In Ottoman times, the region was also known by its Turkish name Karacaova or Karadjova ("Black Valley", Greek: Καρατζόβα).

Until the Greco-Turkish War (1919–1922) and the population exchange between Greece and Turkey in 1924, Pomaks inhabited a large part of the regions of Moglena.[9]


The municipality Almopia was formed at the 2011 local government reform by the merger of the following 2 former municipalities, that became municipal units:[2]


The province of Almopia (Επαρχία Αλμωπίας) was one of the three provinces of Pella Prefecture. Its territory corresponded with that of the current municipality of Almopia.[10] It was abolished in 2006.

See also[edit]
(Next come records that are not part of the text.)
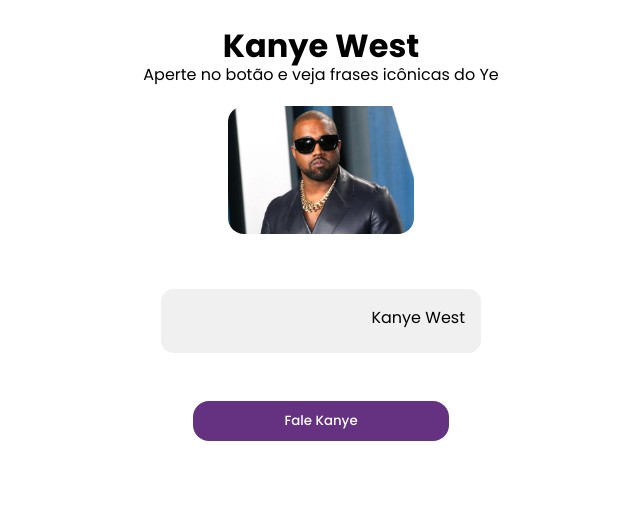
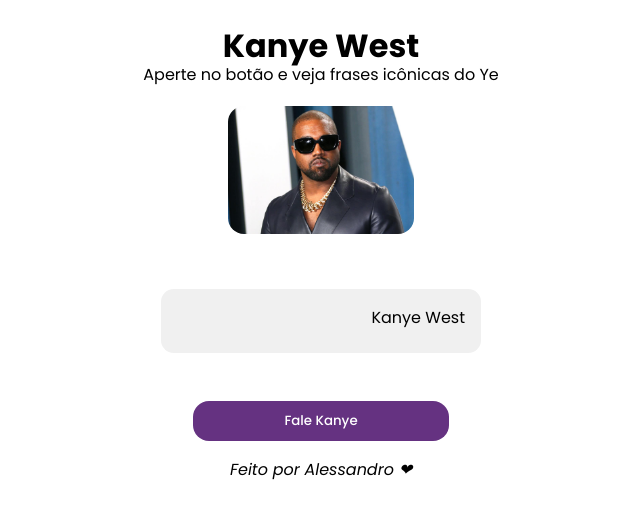
Before and after one commit to alessandrordgs/Kanye-west, a React (Create React App) app: page / in a window 1280 px wide. Shown: the top 518 px of the page, without its empty margins (319-959 px from the left). Built offline with nearby package versions, Linux system fonts and the light colour scheme; no server answers.

Commit message:
footer add

```diff
--- a/src/App.jsx
+++ b/src/App.jsx
@@ -42,7 +42,10 @@
 
       <button onClick={handleKanye}>Fale Kanye</button>
 
+      <footer> <a href="https://alessandrordgs.vercel.app">Feito por Alessandro ❤</a></footer>
+
      </ div>
+
 
     </>
   );
--- a/src/styles/main.css
+++ b/src/styles/main.css
@@ -47,3 +47,10 @@
   font-weight: 500;
   border-radius: 1rem;
 }
+
+footer a {
+  text-decoration: none;
+  color: #000;
+  font-weight: 400;
+  font-style: italic;
+}
```
Also changed, not shown: src/App.css (deleted, +0 -11 lines).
  1. ^ a b "Απογραφή Πληθυσμού - Κατοικιών 2011. ΜΟΝΙΜΟΣ Πληθυσμός" (in Greek). Hellenic Statistical Authority. 
  2. ^ a b Kallikratis law Greece Ministry of Interior (Greek)
  3. ^ Schmitz, Leonhard (1867). "Almops". In William Smith. Dictionary of Greek and Roman Biography and Mythology. 1. Boston: Little, Brown and Company. p. 132. 
  4. ^ Thucydides, History of the Peloponnesian War, II.99
  5. ^ Agni K. Koliadymou (2006). Από την Αξό Καππαδοκίας στο Νομό Πέλλας: Προσφυγικές Διαδρομές (1890-1940) (PDF). Thessaloniki. p. 117. 
  6. ^ ΦΕΚ 304/27-12-1927
  7. ^ Wolfgang Dahmen, Johannes Kramer (1986). "Das Meglenorumänische". Rumänistik in der Diskussion. Tübingen. p. 262. ISBN 3-87808-859-0. 
  8. ^ Kazhdan, Alexander (1991). "Moglena". In Kazhdan, Alexander. The Oxford Dictionary of Byzantium. Oxford and New York: Oxford University Press. p. 1389. ISBN 978-0-19-504652-6. 
  9. ^ Theodor Capidan, Meglenoromânii, istoria şi graiul lor, vol. I, Bucureşti, 1925, p.5, 19, 21-22)
  10. ^ Detailed census results 1991 PDF (39 MB) (Greek) (French)

External links[edit]